Our friend Sara over at Orcinus is one of those people who gets it. Big picture, long view, and a perspective that’s as deep as it is broad. Her latest examination of our collective predicament is a great example.
As long as that core vision holds — as long as people in the group remember who they are and what they’re about — individuals, families, communities, organizations and nations can make and re-make themselves over and over, re-defining themselves to adapt to whatever comes. Leaders come and go. Generations die off and are replaced. Invaders can take away every damn asset they have, sack their cities, pillage their homes, kill their cattle and salt their fields — but as long as their ability to create collective meaning and purpose remains intact, that internal vision gives them everything they need to regroup, rebuild, and carry on.
And, conversely — once they lose that shared worldview and purpose, cultures lose their ability to make any sense out of the world, and dissolve into incoherence. It is, in the end, how they die. As an example, consider the Plains tribes: the buffalo were so central to their culture that when they were gone, many tribes literally lost their ability to order their days, assign significance to their experiences, and define their relationship to each other and the world. Their ability to make any kind of sense of reality died with the buffalo. As Crow chief Plenty Coups put it, “After that, nothing happened.”
Take five minutes and read the whole post.
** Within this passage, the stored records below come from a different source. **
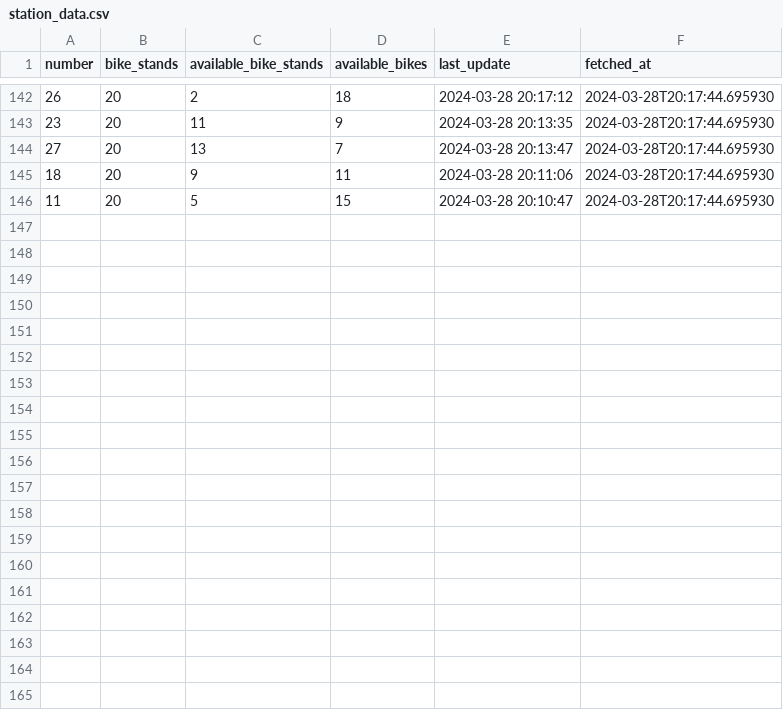
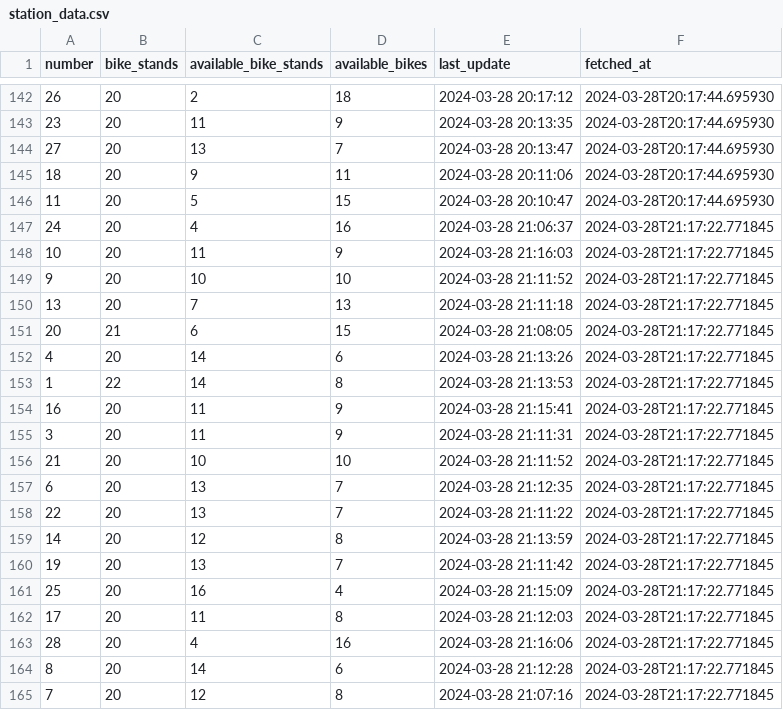
Before and after one commit to PolnerFilip/iis, a CSV file: data/processed/station_data.csv, drawn as a sheet; only a part is shown, gaps mark what is left out; the diff covers the shown part only; the diff names each change by its address in the sheet, - before the commit and + after, or states it on an @@ line.

```diff
--- a/data/processed/station_data.csv
+++ b/data/processed/station_data.csv
+row 147: 24 | 20 | 4 | 16 | 2024-03-28 21:06:37 | 2024-03-28T21:17:22.771845
+row 148: 10 | 20 | 11 | 9 | 2024-03-28 21:16:03 | 2024-03-28T21:17:22.771845
+row 149: 9 | 20 | 10 | 10 | 2024-03-28 21:11:52 | 2024-03-28T21:17:22.771845
+row 150: 13 | 20 | 7 | 13 | 2024-03-28 21:11:18 | 2024-03-28T21:17:22.771845
+row 151: 20 | 21 | 6 | 15 | 2024-03-28 21:08:05 | 2024-03-28T21:17:22.771845
+row 152: 4 | 20 | 14 | 6 | 2024-03-28 21:13:26 | 2024-03-28T21:17:22.771845
+row 153: 1 | 22 | 14 | 8 | 2024-03-28 21:13:53 | 2024-03-28T21:17:22.771845
+row 154: 16 | 20 | 11 | 9 | 2024-03-28 21:15:41 | 2024-03-28T21:17:22.771845
+row 155: 3 | 20 | 11 | 9 | 2024-03-28 21:11:31 | 2024-03-28T21:17:22.771845
+row 156: 21 | 20 | 10 | 10 | 2024-03-28 21:11:52 | 2024-03-28T21:17:22.771845
+row 157: 6 | 20 | 13 | 7 | 2024-03-28 21:12:35 | 2024-03-28T21:17:22.771845
+row 158: 22 | 20 | 13 | 7 | 2024-03-28 21:11:22 | 2024-03-28T21:17:22.771845
+row 159: 14 | 20 | 12 | 8 | 2024-03-28 21:13:59 | 2024-03-28T21:17:22.771845
+row 160: 19 | 20 | 13 | 7 | 2024-03-28 21:11:42 | 2024-03-28T21:17:22.771845
+row 161: 25 | 20 | 16 | 4 | 2024-03-28 21:15:09 | 2024-03-28T21:17:22.771845
+row 162: 17 | 20 | 11 | 8 | 2024-03-28 21:12:03 | 2024-03-28T21:17:22.771845
+row 163: 28 | 20 | 4 | 16 | 2024-03-28 21:16:06 | 2024-03-28T21:17:22.771845
+row 164: 8 | 20 | 14 | 6 | 2024-03-28 21:12:28 | 2024-03-28T21:17:22.771845
+row 165: 7 | 20 | 12 | 8 | 2024-03-28 21:07:16 | 2024-03-28T21:17:22.771845
```
Also changed, not shown: 10 added rows elsewhere in this file, data/processed/stations/station_10.csv, data/processed/stations/station_14.csv, 29 other files.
2008 is going to be an important year in our nation’s history. The more coherently and thoughtfully we examine what our lives are really about, the better off we’ll be down the road.